Tuesday, February 17, 2009
Justin Thurber learned his fate just days after a local lawmaker began a new push to do away with the death penalty. State Sen. Caroline McGinn has an unlikely ally in her fight, a local woman who lost loved one in a senseless murder.
“I’m sorry Jodi’s gone. But another death is not going to bring her back,” said Sue Norton.
Norton is an opponent of capital punishment and speaks from her own personal experience, saying that it doesn’t bring the resolution to a murder some might think it will.
In 2003, Sue’s father and step-mother were killed. After experiencing the emotions of losing her loved ones to murder, she befriended the convicted killer and eventually watched as his sentence was carried out in Oklahoma’s death chamber.
"Ask me and I will tell you because in 2003 the man that murdered my folks. My daddy and step mother were murdered and guess what I'm not a healed person,” said Norton.
Sue Norton sat through the Justin Thurber trial.

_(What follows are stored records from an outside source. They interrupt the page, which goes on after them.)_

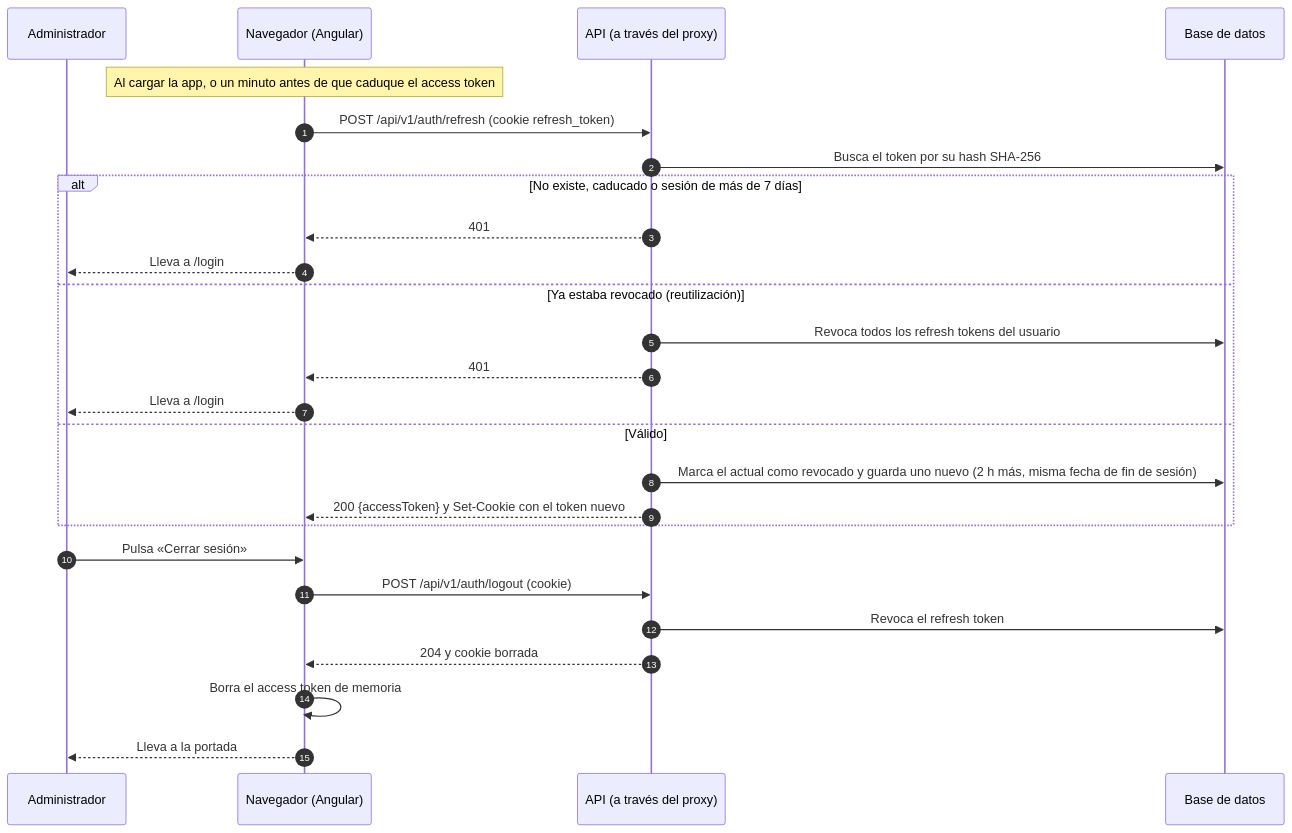
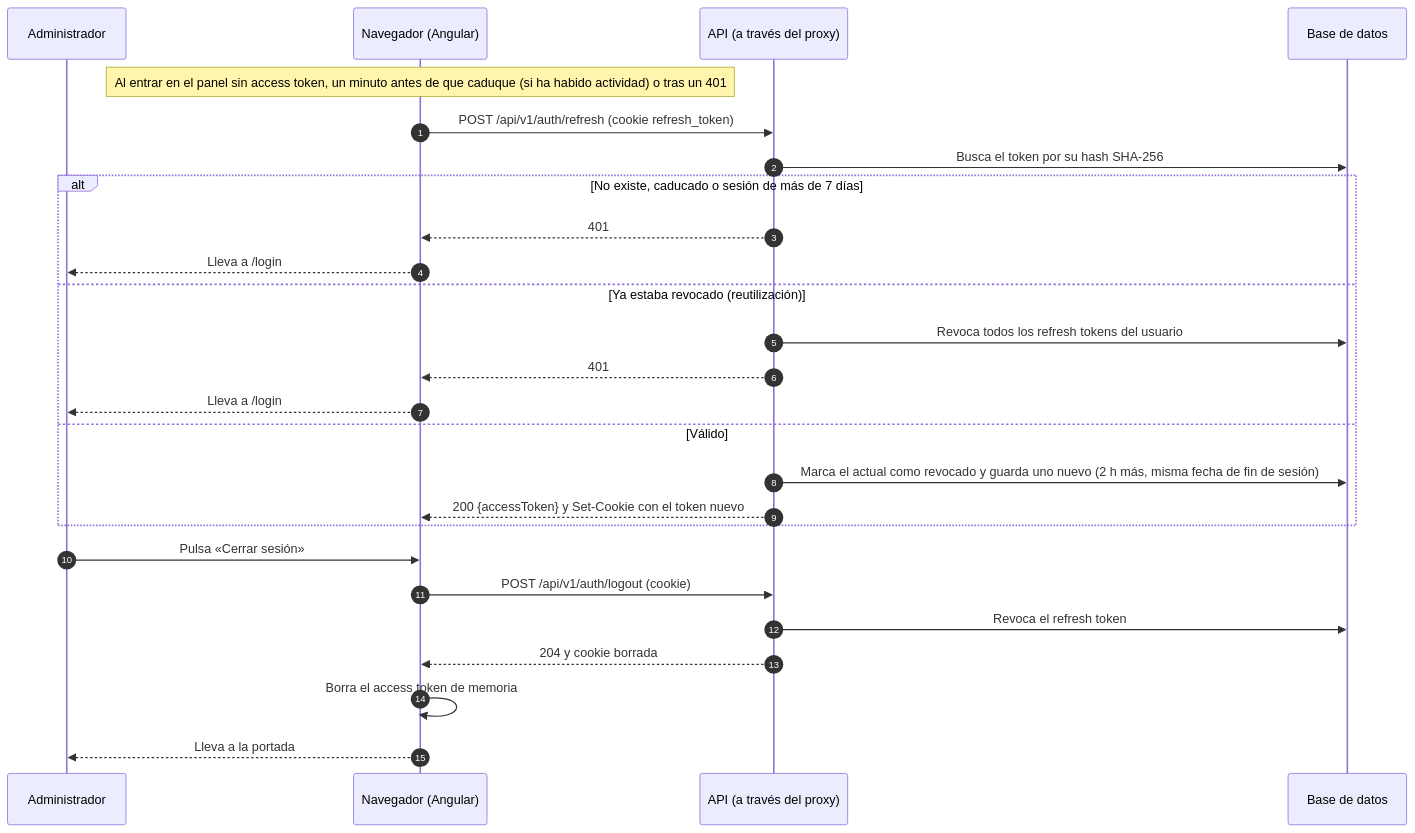
The diagram in docs/06-diagramas/secuencia-sesion.md (RodrigoSanmartinAlaejos/los-chicharros-vc), drawn with Mermaid before and after one commit. The commit also changed other lines of this file and 23 other files, not shown here.

````diff
--- a/docs/06-diagramas/secuencia-sesion.md
+++ b/docs/06-diagramas/secuencia-sesion.md
@@ -7,28 +7,28 @@
 ```mermaid
 sequenceDiagram
     autonumber
     participant A as Administrador
     participant N as Navegador (Angular)
     participant API as API (a través del proxy)
     participant DB as Base de datos
-    Note over N: Al cargar la app, o un minuto antes de que caduque el access token
+    Note over N: Al entrar en el panel sin access token, un minuto antes de que caduque (si ha habido actividad) o tras un 401
     N->>API: POST /api/v1/auth/refresh (cookie refresh_token)
     API->>DB: Busca el token por su hash SHA-256
     alt No existe, caducado o sesión de más de 7 días
         API-->>N: 401
         N-->>A: Lleva a /login
     else Ya estaba revocado (reutilización)
         API->>DB: Revoca todos los refresh tokens del usuario
         API-->>N: 401
         N-->>A: Lleva a /login
     else Válido
         API->>DB: Marca el actual como revocado y guarda uno nuevo (2 h más, misma fecha de fin de sesión)
         API-->>N: 200 {accessToken} y Set-Cookie con el token nuevo
     end
     A->>N: Pulsa «Cerrar sesión»
     N->>API: POST /api/v1/auth/logout (cookie)
     API->>DB: Revoca el refresh token
     API-->>N: 204 y cookie borrada
     N->>N: Borra el access token de memoria
     N-->>A: Lleva a la portada
 ```
````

She says she understands the hurt both the Sanderholm and Thurber families are feeling. She also says the death penalty verdict means more pain to come.
Norton will be testifying before a Senate committee later this month advocating the abolishment of the death penalty.